** Information follows **
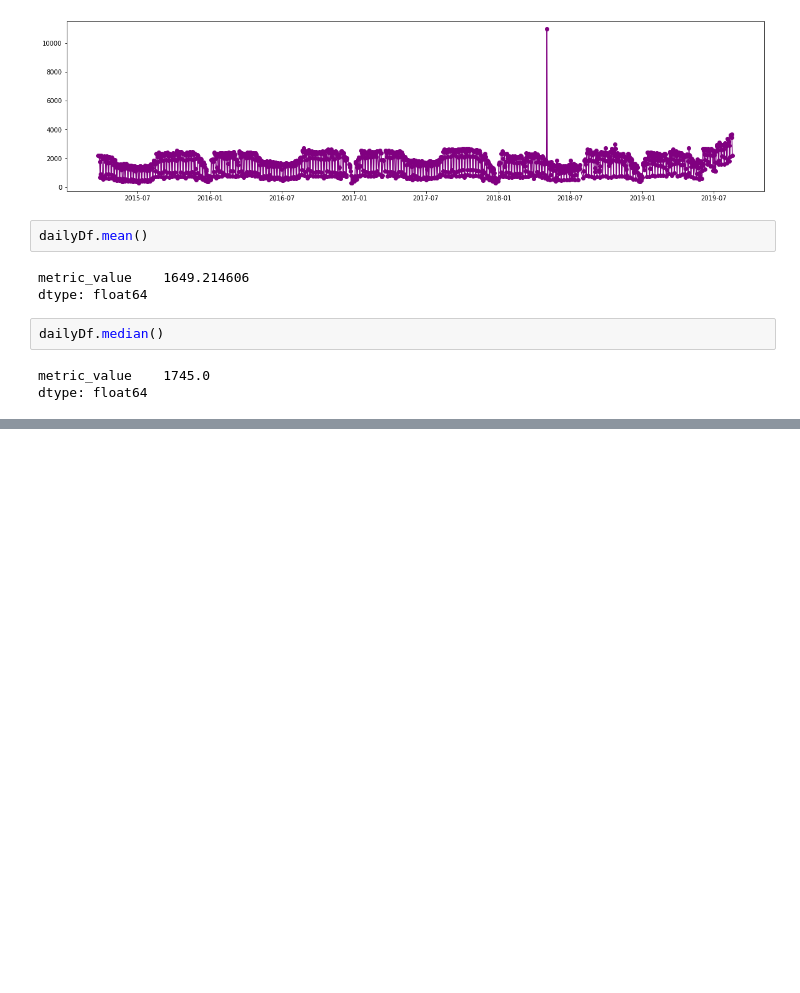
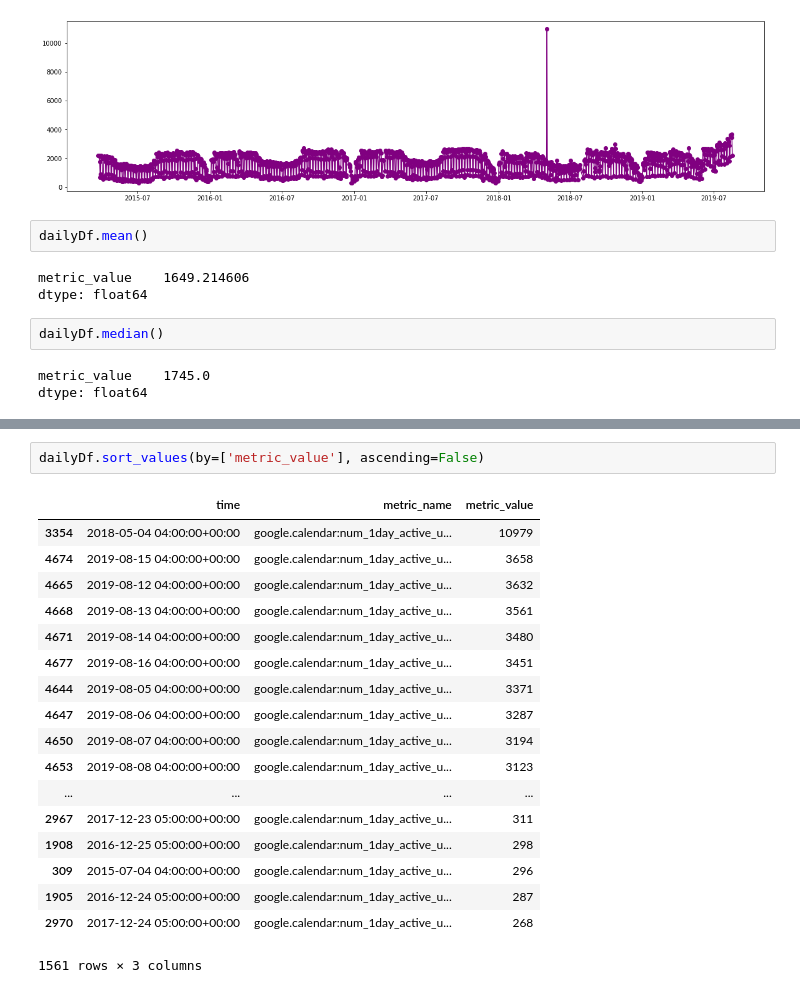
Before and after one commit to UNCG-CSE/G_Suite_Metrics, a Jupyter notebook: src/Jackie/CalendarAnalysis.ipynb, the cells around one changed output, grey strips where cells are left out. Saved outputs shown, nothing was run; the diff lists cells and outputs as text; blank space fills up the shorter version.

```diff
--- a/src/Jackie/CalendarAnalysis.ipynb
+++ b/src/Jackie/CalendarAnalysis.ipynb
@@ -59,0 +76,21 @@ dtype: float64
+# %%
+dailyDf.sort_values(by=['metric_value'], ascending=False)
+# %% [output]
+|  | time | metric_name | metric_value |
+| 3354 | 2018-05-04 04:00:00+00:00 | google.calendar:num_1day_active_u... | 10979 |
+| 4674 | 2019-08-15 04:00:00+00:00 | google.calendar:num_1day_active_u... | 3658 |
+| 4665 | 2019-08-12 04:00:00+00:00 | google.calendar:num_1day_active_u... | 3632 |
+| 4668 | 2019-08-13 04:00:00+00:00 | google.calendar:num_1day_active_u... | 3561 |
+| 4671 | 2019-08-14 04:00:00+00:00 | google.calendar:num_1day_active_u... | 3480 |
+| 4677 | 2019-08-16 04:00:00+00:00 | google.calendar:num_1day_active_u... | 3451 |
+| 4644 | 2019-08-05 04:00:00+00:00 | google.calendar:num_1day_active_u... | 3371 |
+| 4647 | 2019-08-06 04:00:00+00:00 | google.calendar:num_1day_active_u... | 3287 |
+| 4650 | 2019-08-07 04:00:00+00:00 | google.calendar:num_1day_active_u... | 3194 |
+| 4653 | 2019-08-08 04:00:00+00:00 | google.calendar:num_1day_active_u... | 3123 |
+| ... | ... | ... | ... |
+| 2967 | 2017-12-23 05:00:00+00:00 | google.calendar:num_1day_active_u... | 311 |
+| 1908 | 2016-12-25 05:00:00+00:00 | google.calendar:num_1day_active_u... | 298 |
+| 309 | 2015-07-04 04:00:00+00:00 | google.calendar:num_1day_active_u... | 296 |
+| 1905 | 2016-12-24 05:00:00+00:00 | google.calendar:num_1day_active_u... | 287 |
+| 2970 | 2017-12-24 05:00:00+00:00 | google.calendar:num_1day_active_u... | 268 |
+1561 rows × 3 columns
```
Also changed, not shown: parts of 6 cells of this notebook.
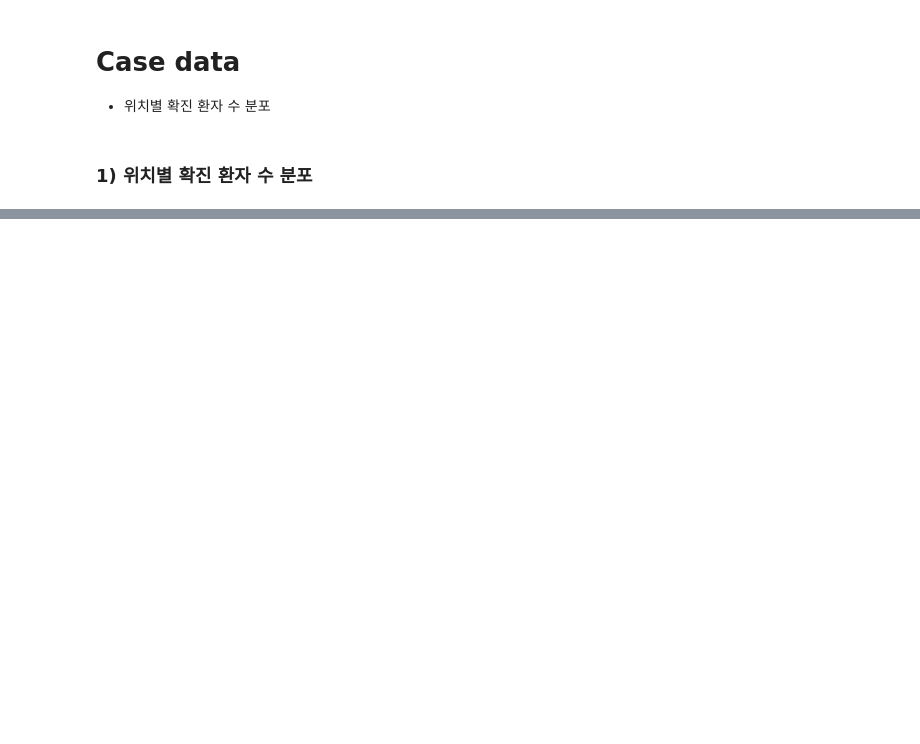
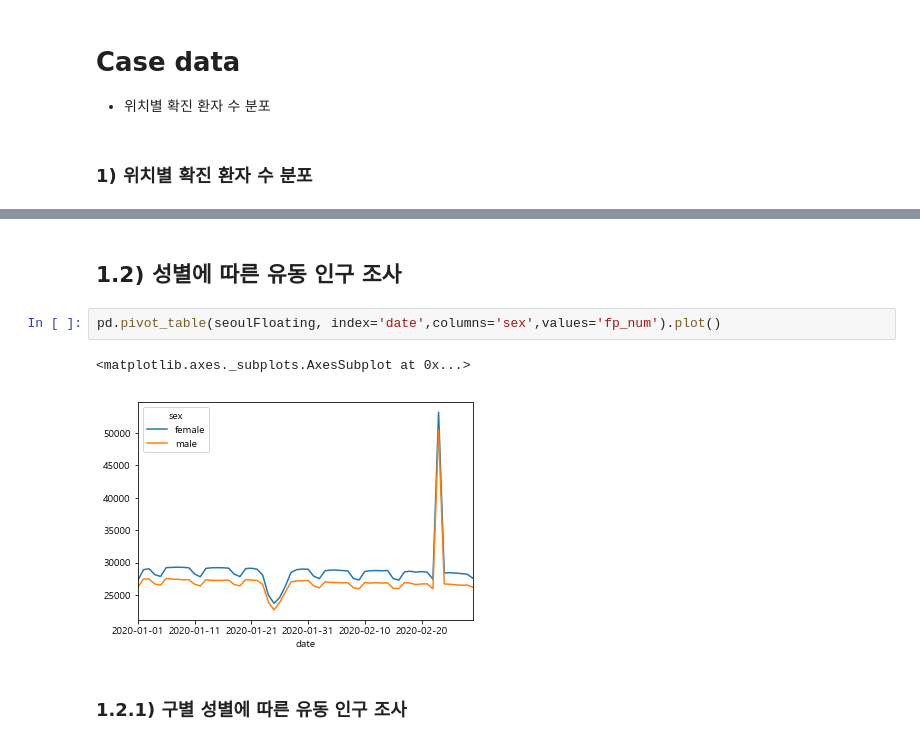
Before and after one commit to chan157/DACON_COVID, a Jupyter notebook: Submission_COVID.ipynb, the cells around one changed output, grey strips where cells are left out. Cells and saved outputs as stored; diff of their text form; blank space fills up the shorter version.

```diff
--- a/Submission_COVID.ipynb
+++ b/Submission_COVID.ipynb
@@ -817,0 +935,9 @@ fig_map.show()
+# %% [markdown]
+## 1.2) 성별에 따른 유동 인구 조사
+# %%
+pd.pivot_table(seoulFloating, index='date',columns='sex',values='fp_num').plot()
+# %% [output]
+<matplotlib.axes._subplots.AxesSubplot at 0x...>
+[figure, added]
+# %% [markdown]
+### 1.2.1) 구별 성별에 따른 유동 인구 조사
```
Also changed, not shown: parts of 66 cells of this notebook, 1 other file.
** End of Information **
### Brief:
Retype all the data exactly; skip the pictures.

### Reply:
Before and after one commit to UNCG-CSE/G_Suite_Metrics, a Jupyter notebook: src/Jackie/CalendarAnalysis.ipynb, the cells around one changed output, grey strips where cells are left out. Saved outputs shown, nothing was run; the diff lists cells and outputs as text; blank space fills up the shorter version.

```diff
--- a/src/Jackie/CalendarAnalysis.ipynb
+++ b/src/Jackie/CalendarAnalysis.ipynb
@@ -59,0 +76,21 @@ dtype: float64
+# %%
+dailyDf.sort_values(by=['metric_value'], ascending=False)
+# %% [output]
+|  | time | metric_name | metric_value |
+| 3354 | 2018-05-04 04:00:00+00:00 | google.calendar:num_1day_active_u... | 10979 |
+| 4674 | 2019-08-15 04:00:00+00:00 | google.calendar:num_1day_active_u... | 3658 |
+| 4665 | 2019-08-12 04:00:00+00:00 | google.calendar:num_1day_active_u... | 3632 |
+| 4668 | 2019-08-13 04:00:00+00:00 | google.calendar:num_1day_active_u... | 3561 |
+| 4671 | 2019-08-14 04:00:00+00:00 | google.calendar:num_1day_active_u... | 3480 |
+| 4677 | 2019-08-16 04:00:00+00:00 | google.calendar:num_1day_active_u... | 3451 |
+| 4644 | 2019-08-05 04:00:00+00:00 | google.calendar:num_1day_active_u... | 3371 |
+| 4647 | 2019-08-06 04:00:00+00:00 | google.calendar:num_1day_active_u... | 3287 |
+| 4650 | 2019-08-07 04:00:00+00:00 | google.calendar:num_1day_active_u... | 3194 |
+| 4653 | 2019-08-08 04:00:00+00:00 | google.calendar:num_1day_active_u... | 3123 |
+| ... | ... | ... | ... |
+| 2967 | 2017-12-23 05:00:00+00:00 | google.calendar:num_1day_active_u... | 311 |
+| 1908 | 2016-12-25 05:00:00+00:00 | google.calendar:num_1day_active_u... | 298 |
+| 309 | 2015-07-04 04:00:00+00:00 | google.calendar:num_1day_active_u... | 296 |
+| 1905 | 2016-12-24 05:00:00+00:00 | google.calendar:num_1day_active_u... | 287 |
+| 2970 | 2017-12-24 05:00:00+00:00 | google.calendar:num_1day_active_u... | 268 |
+1561 rows × 3 columns
```
Also changed, not shown: parts of 6 cells of this notebook.
Before and after one commit to chan157/DACON_COVID, a Jupyter notebook: Submission_COVID.ipynb, the cells around one changed output, grey strips where cells are left out. Cells and saved outputs as stored; diff of their text form; blank space fills up the shorter version.

```diff
--- a/Submission_COVID.ipynb
+++ b/Submission_COVID.ipynb
@@ -817,0 +935,9 @@ fig_map.show()
+# %% [markdown]
+## 1.2) 성별에 따른 유동 인구 조사
+# %%
+pd.pivot_table(seoulFloating, index='date',columns='sex',values='fp_num').plot()
+# %% [output]
+<matplotlib.axes._subplots.AxesSubplot at 0x...>
+[figure, added]
+# %% [markdown]
+### 1.2.1) 구별 성별에 따른 유동 인구 조사
```
Also changed, not shown: parts of 66 cells of this notebook, 1 other file.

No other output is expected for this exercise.